Problem statement:
Return, from the listing below, each line where the word "Markdown" appears.

Exercise inputs:
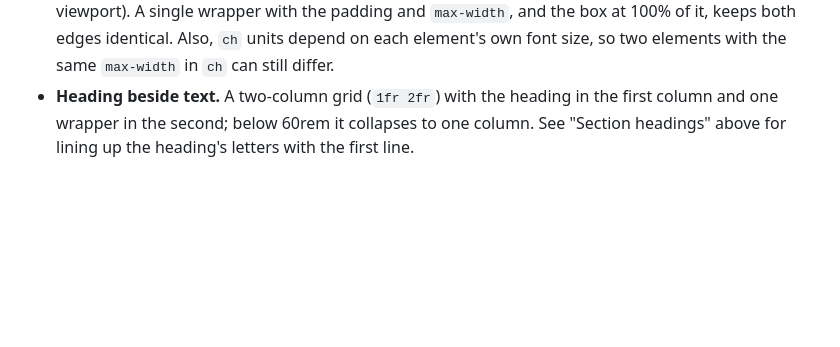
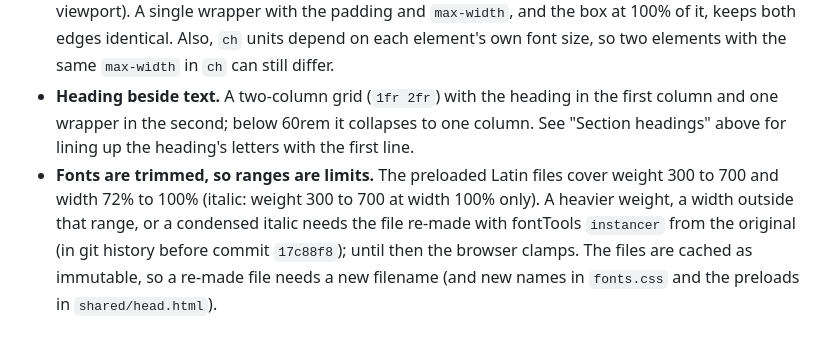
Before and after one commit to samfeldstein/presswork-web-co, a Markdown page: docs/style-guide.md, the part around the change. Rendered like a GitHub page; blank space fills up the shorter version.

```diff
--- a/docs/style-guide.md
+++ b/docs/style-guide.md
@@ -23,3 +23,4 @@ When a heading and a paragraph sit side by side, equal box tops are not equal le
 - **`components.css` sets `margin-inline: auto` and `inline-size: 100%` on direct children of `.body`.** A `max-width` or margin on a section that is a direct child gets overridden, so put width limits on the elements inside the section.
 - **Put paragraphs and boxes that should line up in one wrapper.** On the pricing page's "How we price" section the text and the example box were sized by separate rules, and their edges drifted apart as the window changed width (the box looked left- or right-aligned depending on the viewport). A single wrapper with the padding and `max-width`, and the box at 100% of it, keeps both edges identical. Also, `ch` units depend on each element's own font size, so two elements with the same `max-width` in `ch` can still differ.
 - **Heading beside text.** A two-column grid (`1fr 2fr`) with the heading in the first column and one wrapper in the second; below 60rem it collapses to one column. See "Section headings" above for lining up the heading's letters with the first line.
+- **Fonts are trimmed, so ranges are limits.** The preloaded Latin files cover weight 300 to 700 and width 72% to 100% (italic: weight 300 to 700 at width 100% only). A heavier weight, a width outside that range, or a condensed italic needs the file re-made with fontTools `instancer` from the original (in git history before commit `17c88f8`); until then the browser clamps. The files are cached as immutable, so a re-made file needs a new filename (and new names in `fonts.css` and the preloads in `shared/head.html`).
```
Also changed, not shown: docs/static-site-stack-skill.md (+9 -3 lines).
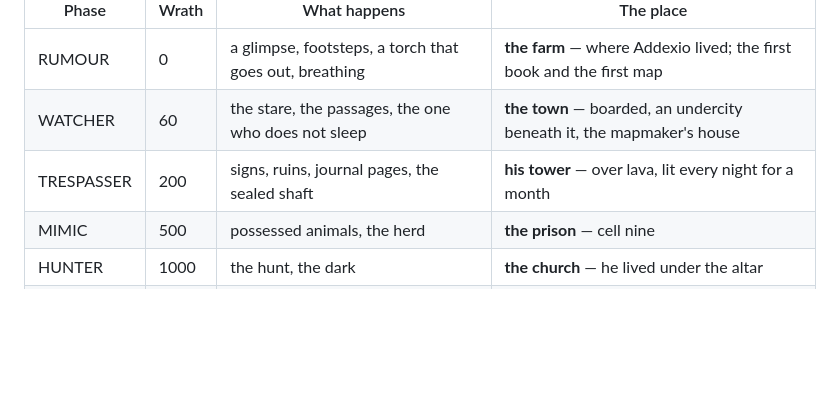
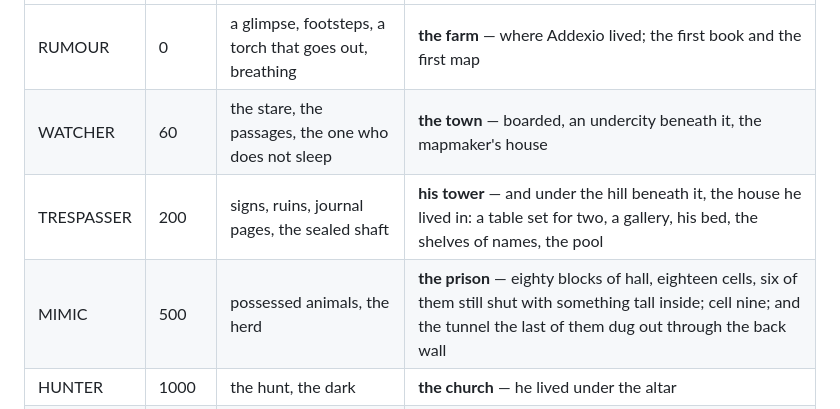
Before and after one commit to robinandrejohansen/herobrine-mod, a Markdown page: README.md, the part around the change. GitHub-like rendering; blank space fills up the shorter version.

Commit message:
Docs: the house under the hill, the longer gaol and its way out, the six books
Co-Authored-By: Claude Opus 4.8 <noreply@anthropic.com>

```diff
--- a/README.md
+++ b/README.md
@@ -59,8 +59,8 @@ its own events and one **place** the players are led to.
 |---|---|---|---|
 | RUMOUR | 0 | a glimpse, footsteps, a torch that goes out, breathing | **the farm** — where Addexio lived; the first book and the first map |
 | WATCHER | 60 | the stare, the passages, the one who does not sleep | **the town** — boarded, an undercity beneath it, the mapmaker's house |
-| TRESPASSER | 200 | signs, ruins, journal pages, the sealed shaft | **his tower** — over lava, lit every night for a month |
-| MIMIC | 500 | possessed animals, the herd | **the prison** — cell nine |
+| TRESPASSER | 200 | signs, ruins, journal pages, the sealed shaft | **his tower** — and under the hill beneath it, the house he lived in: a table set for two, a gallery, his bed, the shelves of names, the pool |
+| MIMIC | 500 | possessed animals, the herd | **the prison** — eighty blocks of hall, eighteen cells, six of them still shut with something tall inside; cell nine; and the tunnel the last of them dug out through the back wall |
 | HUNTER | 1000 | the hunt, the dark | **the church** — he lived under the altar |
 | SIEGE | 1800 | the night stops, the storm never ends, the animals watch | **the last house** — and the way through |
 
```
---
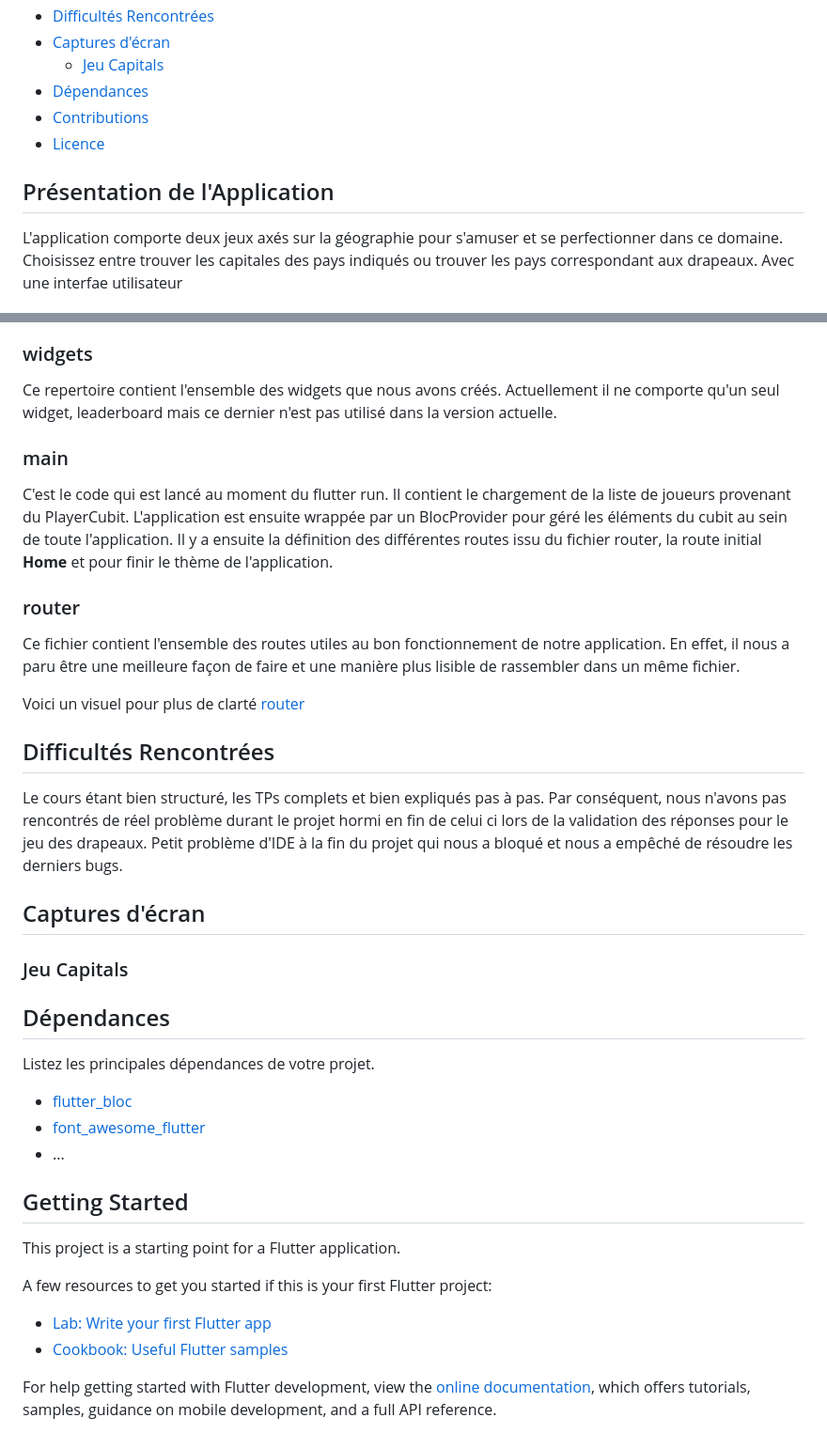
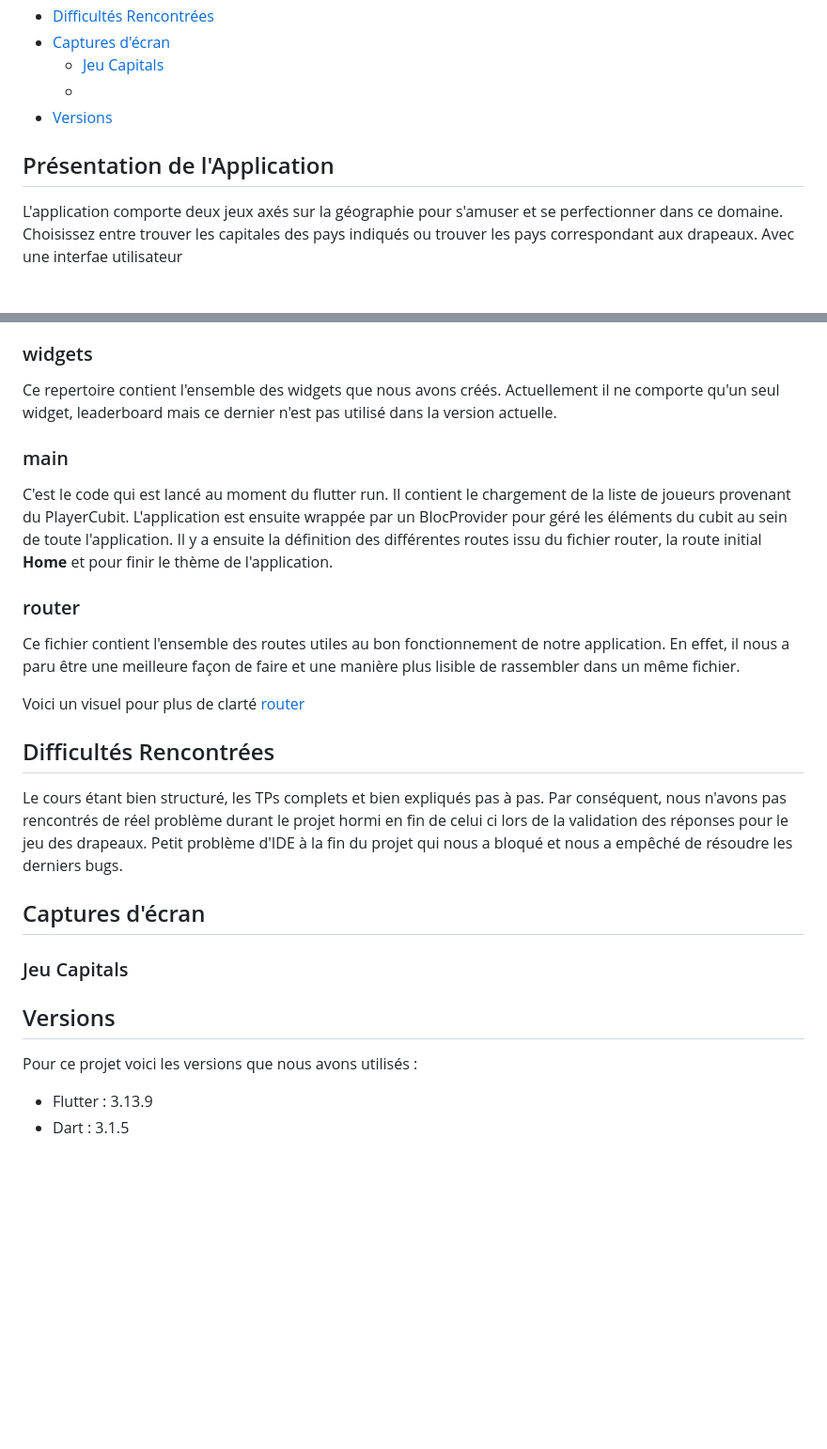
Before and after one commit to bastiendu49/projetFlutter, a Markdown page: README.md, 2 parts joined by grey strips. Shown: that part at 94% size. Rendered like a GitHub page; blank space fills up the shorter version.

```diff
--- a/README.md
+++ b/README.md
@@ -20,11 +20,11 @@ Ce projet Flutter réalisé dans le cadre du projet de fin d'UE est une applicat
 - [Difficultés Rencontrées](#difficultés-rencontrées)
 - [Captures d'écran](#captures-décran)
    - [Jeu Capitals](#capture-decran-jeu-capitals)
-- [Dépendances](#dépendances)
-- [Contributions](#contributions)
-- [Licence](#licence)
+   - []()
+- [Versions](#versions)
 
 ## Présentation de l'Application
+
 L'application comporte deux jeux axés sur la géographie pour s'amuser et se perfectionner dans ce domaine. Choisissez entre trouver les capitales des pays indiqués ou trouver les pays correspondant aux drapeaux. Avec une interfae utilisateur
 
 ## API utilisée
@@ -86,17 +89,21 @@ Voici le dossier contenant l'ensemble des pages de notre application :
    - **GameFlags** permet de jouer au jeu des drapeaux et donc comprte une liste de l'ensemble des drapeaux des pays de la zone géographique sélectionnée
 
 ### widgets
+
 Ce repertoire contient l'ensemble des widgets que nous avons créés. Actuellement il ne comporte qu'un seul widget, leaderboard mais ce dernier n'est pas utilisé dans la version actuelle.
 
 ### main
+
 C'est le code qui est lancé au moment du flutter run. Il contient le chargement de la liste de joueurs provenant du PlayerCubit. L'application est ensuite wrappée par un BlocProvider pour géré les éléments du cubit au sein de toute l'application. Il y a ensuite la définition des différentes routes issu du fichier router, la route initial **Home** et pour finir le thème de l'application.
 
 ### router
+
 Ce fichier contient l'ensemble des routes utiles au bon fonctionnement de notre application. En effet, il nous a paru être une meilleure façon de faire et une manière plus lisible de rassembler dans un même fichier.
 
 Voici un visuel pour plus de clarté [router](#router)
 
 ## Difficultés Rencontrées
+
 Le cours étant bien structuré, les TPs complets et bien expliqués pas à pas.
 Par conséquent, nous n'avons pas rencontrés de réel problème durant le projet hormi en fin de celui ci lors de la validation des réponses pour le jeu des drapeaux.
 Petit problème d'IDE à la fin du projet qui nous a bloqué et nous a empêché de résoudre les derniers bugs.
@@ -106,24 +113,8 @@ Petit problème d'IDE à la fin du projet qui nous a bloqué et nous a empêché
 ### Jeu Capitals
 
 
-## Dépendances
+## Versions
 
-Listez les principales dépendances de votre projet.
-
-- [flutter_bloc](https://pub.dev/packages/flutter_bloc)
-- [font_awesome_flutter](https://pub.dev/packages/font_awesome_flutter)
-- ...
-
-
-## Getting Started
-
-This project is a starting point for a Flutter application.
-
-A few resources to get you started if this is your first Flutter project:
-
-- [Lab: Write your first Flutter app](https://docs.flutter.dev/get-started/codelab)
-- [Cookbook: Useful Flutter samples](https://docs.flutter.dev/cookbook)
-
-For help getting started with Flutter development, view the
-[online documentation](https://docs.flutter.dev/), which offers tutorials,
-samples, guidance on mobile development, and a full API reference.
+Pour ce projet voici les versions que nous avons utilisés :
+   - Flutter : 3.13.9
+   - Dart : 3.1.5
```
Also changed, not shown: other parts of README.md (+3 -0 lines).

Answer section:
Before and after one commit to samfeldstein/presswork-web-co, a Markdown page: docs/style-guide.md, the part around the change. Rendered like a GitHub page; blank space fills up the shorter version.
Before and after one commit to robinandrejohansen/herobrine-mod, a Markdown page: README.md, the part around the change. GitHub-like rendering; blank space fills up the shorter version.
Before and after one commit to bastiendu49/projetFlutter, a Markdown page: README.md, 2 parts joined by grey strips. Shown: that part at 94% size. Rendered like a GitHub page; blank space fills up the shorter version.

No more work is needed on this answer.